For several months now, we’ve been reporting on variations on a theme: Authors submitting fake email addresses for potential peer reviewers, to ensure positive reviews. In August, for example, we broke the story of a Hyung-In Moon, who has now retracted 24 papers published by Informa because he managed to do his own peer review.
Now, Retraction Watch has learned that the Elsevier Editorial System (EES) was hacked sometime last month, leading to faked peer reviews and retractions — although the submitting authors don’t seem to have been at fault. As of now, eleven papers by authors in China, India, Iran, and Turkey have been retracted from three journals.
This article has been retracted: please see Elsevier Policy on Article Withdrawal (http://www.elsevier.com/locate/withdrawalpolicy).
This article has been retracted at the request of the Editor-in-Chief.

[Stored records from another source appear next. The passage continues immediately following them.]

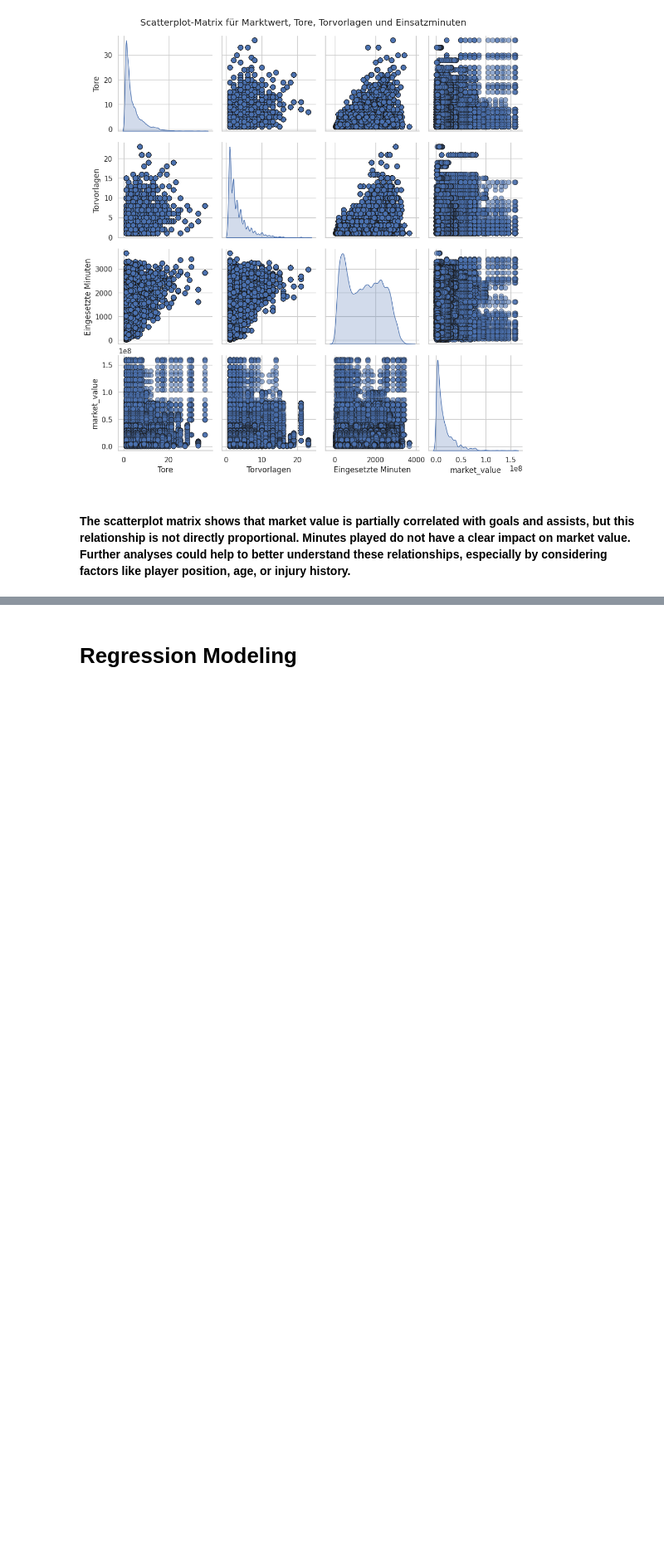
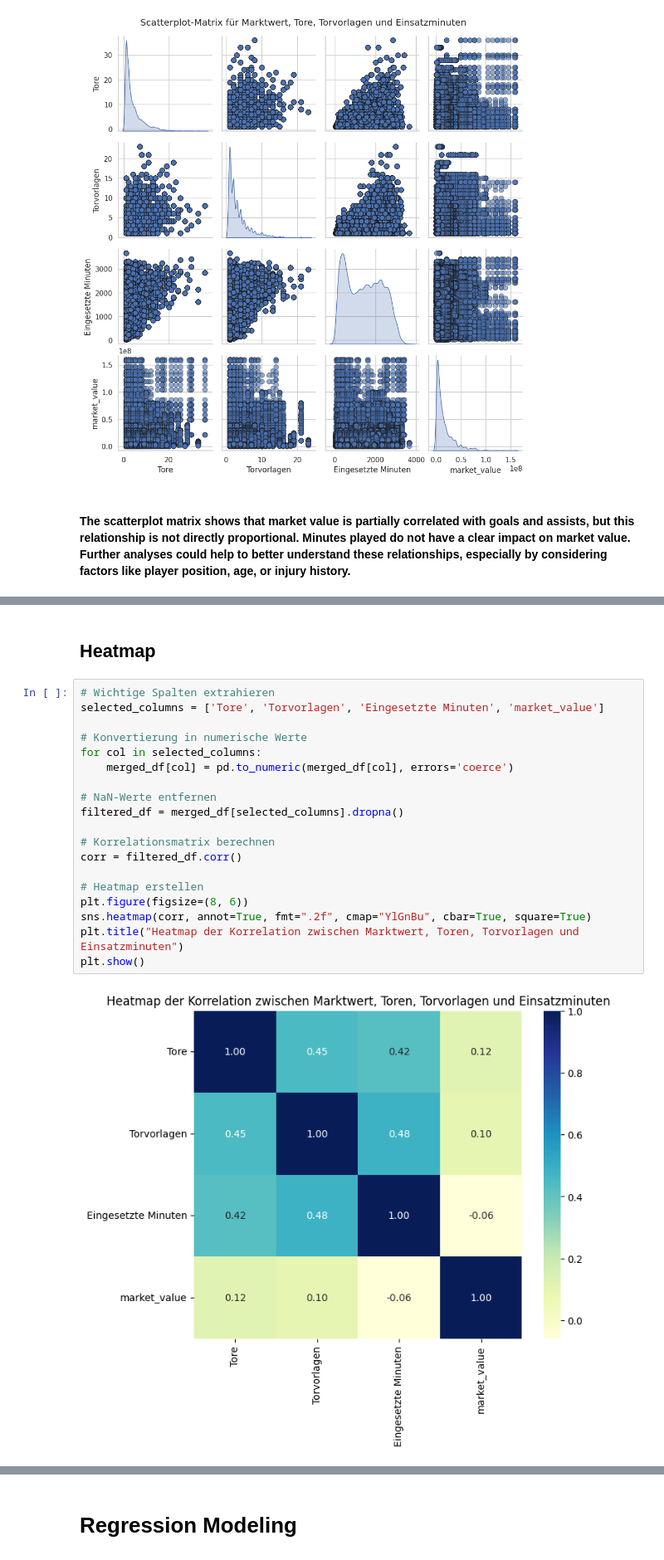
Before and after one commit to loretyan/ProjectDataAnalytics, a Jupyter notebook: Bundesliga.ipynb, the cells around one changed output, grey strips where cells are left out. Shown at 83% size. Saved outputs shown, nothing was run; the diff lists cells and outputs as text; blank space fills up the shorter version.

```diff
--- a/Bundesliga.ipynb
+++ b/Bundesliga.ipynb
@@ -1123,0 +1221,23 @@ plt.show()
+# %% [markdown]
+## Heatmap
+# %%
+# Wichtige Spalten extrahieren
+selected_columns = ['Tore', 'Torvorlagen', 'Eingesetzte Minuten', 'market_value']
+
+# Konvertierung in numerische Werte
+for col in selected_columns:
+    merged_df[col] = pd.to_numeric(merged_df[col], errors='coerce')
+
+# NaN-Werte entfernen
+filtered_df = merged_df[selected_columns].dropna()
+
+# Korrelationsmatrix berechnen
+corr = filtered_df.corr()
+
+# Heatmap erstellen
+plt.figure(figsize=(8, 6))
+sns.heatmap(corr, annot=True, fmt=".2f", cmap="YlGnBu", cbar=True, square=True)
+plt.title("Heatmap der Korrelation zwischen Marktwert, Toren, Torvorlagen und Einsatzminuten")
+plt.show()
+# %% [output]
+[figure, added]
```
Also changed, not shown: parts of 18 cells of this notebook.
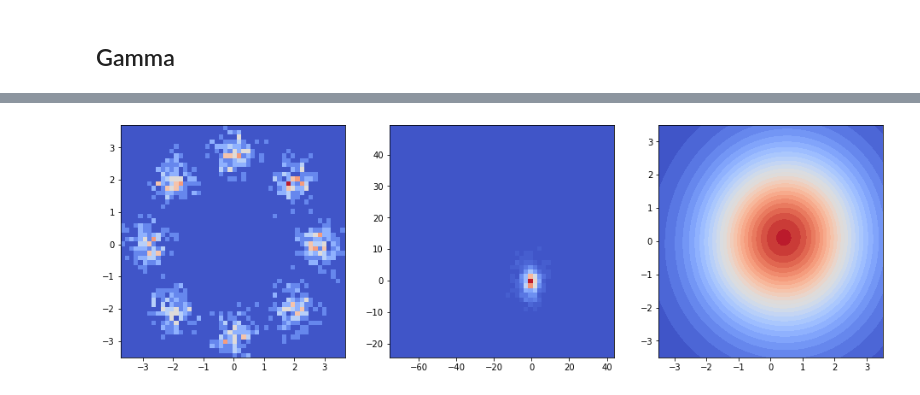
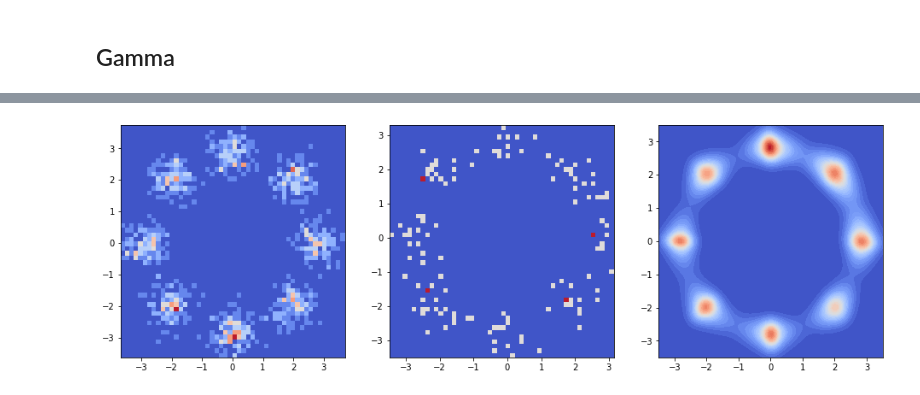
Before and after one commit to necludov/particle-EBMs, a Jupyter notebook: notebooks/toy-visualization.ipynb, the cells around one changed output, grey strips where cells are left out. Drawn from its saved outputs; the diff is of its cells as text; code cells hidden in the pictures.

```diff
--- a/notebooks/toy-visualization.ipynb
+++ b/notebooks/toy-visualization.ipynb
@@ -137,4 +279,4 @@ plot_final_model('gamma', '8gaussians', True)
 # %%
-plot_final_model('delta', '8gaussians', True)
+plot_final_model('betaSB_20', '8gaussians')
 # %% [output]
-[figure, old version]
+[figure, new version]
```
Also changed, not shown: parts of 30 cells of this notebook, 26 other files.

A referee’s report on which the editorial decision was made was found to be falsified. The referee’s report was submitted under the name of an established scientist who was not aware of the paper or the report, via a fictitious EES account. Because of the submission of a fake, but well-written and positive referee’s report, the Editor was misled into accepting the paper based upon the positive advice of what he assumed was a well-known expert in the field. This represents a clear violation of the fundamentals of the peer-review process, our publishing policies, and publishing ethics standards. The authors of this paper have been offered the option to re-submit their paper for legitimate peer review.
Optics & Laser Technology has run eight such notices, which are identical to one that ran in the Journal of Mathematical Analysis and Applications in August, except that the JMAA did not say the authors had been offered the option of resubmitting.
It’s unclear who wrote the fake reviews. The corresponding authors of two Optics & Laser Technology papers told us they had no idea.
We learned a bit more about what happened, though, when we saw correspondence between editor Andrea Cusano and the corresponding author of one of the papers.
Cusano told the author in an email that Elsevier had security problems last month.
…we were able to identify some fake reviewers and deactivate them [from] the system…
The reviews by these fake reviewers, not surprisingly, were done incorrectly, and were not up to the journal’s standards of quality. But the authors, Cusano said, were “innocent victims of this hacking problem,” so the journal retracted the papers, and decided to allow them to resubmit the manuscripts for new peer review. Cusano wrote in the email that his team
will receive a very honest review process in less than one month form the initial submission date.
Elsevier opted for something called the consolidated profile to avoid the problem in the future, Cusano wrote. And Elsevier tells Retraction Watch that “measures have been taken to prevent this from happening again.”
It’s unclear what the EES hacker’s goals were. It seems odd to hack the system to write a “well-written and positive referee’s report.” So far, Elsevier said, it has not seen a direct connection between the fake reviewers and the authors.
Update, 2:10 p.m. Eastern, 12/11/11: A few people, on Twitter and in the comments, have questioned whether this was really hacking, or just email spoofing. We had the same question when we were reporting this post, so we let Elsevier know that we had a journal editor calling this “hacking.” They didn’t suggest any clarifications or corrections.
Update, 4:30 Eastern, 12/12/12: Elsevier’s Tom Reller has more details on this incident. From his post at Elsevier Connect (which is worth a read):
What happened here is that in late October, one of the editors of Optics & Laser Technology (JOLT) alerted our EES team that reviewers for two of his assigned submissions had been invited but not by him. Our team immediately launched an investigation and discovered that someone had been able to retrieve the EES username and password information for this editor.